As a mother of three, I understand the challenges many parents face when trying to individuate from their adult children. Growing up, it is critical for us as parents to empower their journey by training them from a very early age to earn and steward their own money, so one day, they can enjoy their own financial independence. It is the job of parents to work themselves out of one – to set children free to make their own way. There is no better avenue to promoting self-esteem then to allow a child to earn his or her own successes (no matter what age our children are).
But in a down economy, when even service jobs are scarce – reality often dictates that we must help our adult children. So I’d like to offer a few parameters to follow when welcoming the kids back into the nest. (Just when you getting used to quiet evenings alone!)
6 Tips for conquering the Boomerang effect
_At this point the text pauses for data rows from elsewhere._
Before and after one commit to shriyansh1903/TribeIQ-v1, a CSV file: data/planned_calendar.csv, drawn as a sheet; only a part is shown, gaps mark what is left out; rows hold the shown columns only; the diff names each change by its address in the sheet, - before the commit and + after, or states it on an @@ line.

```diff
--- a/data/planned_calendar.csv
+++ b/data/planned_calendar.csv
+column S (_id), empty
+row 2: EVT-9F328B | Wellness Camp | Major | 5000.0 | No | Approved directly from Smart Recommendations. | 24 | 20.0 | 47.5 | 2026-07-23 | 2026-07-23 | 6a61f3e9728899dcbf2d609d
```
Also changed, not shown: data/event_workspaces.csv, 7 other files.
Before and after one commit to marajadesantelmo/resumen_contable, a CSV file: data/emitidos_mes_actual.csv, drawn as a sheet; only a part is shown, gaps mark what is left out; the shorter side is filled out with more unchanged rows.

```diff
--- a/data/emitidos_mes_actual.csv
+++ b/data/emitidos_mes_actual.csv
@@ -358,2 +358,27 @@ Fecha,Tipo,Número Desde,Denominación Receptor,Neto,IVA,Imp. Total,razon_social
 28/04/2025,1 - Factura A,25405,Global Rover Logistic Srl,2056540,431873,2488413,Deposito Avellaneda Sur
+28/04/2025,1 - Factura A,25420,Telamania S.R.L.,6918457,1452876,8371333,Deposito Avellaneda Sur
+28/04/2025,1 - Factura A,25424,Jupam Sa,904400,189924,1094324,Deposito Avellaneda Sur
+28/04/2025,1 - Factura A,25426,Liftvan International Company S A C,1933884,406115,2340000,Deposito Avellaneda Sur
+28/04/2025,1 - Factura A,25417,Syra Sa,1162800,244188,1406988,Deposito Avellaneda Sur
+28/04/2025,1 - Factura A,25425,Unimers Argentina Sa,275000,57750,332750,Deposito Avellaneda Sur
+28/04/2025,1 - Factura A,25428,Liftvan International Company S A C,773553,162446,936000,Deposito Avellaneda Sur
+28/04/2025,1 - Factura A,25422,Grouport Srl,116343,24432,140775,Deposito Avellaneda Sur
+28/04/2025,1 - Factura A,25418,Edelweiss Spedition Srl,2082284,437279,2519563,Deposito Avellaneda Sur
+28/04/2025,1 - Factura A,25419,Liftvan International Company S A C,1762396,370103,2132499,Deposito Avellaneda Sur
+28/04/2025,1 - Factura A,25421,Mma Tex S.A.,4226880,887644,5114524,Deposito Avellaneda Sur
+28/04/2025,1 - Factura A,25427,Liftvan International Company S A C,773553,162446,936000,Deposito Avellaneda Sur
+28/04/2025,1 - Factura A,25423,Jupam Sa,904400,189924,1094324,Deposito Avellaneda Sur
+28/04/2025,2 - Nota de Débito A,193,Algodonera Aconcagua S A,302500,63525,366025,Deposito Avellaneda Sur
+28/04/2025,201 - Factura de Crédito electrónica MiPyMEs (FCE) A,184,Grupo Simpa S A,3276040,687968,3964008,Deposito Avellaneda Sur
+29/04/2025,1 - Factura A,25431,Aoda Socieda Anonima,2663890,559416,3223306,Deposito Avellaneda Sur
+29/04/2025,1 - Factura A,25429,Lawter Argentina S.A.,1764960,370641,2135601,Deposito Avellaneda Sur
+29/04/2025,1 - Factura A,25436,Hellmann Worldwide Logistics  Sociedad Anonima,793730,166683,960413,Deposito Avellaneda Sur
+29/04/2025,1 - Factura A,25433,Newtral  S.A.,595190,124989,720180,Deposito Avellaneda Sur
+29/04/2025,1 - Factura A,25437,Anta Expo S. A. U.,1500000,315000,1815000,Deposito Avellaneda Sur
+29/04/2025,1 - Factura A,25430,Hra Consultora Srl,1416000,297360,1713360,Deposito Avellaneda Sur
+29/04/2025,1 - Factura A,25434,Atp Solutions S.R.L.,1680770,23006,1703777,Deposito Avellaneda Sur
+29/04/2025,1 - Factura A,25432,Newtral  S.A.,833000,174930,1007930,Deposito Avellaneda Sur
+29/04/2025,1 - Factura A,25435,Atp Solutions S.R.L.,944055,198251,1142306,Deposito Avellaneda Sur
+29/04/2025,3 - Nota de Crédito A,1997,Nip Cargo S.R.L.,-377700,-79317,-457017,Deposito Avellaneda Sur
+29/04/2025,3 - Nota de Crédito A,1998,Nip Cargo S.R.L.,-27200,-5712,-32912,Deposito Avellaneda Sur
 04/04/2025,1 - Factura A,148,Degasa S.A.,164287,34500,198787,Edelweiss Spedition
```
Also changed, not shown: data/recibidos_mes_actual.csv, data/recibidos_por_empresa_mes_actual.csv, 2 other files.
- Communicate expectations. True, your child has probably kept to his or her own schedule at school and life in general. But if you just can’t sleep until they’ve arrived home safe and sound, implement a curfew out of respect. (I can’t think of a better incentive for them to work toward moving out!)
- Establish household responsibilities. Chores are back! Ensure your adult kids help out around the house with shopping, cooking, cleaning, and yard and vehicle maintenance. This gives them the message that you are no longer fully responsible for their lives, and they must earn their keep, so to speak.
- Determine financial responsibilities. It’s your call as to whether your kids will contribute financially, but it is a good idea to at the very least require them to save a portion of any funds they earn, or pay toward even a small amount of rent. You can always put it aside for them as an extra savings toward a down payment on a rental deposit, or even toward the sale of a home. This will establish discipline if they hadn’t learned it beforehand.
- Determine a goal toward employment. Even if your child has not secured a job worthy of his or her education level, there is nothing wrong with requiring him or her to get a filler job in the meantime. (Better yet – teach them to launch their own business and inspire entrepreneurship!) At a minimum, you can prevent couch potato syndrome from setting in by requiring them to be actively seeking employment so they don’t get too comfortable while they are with you.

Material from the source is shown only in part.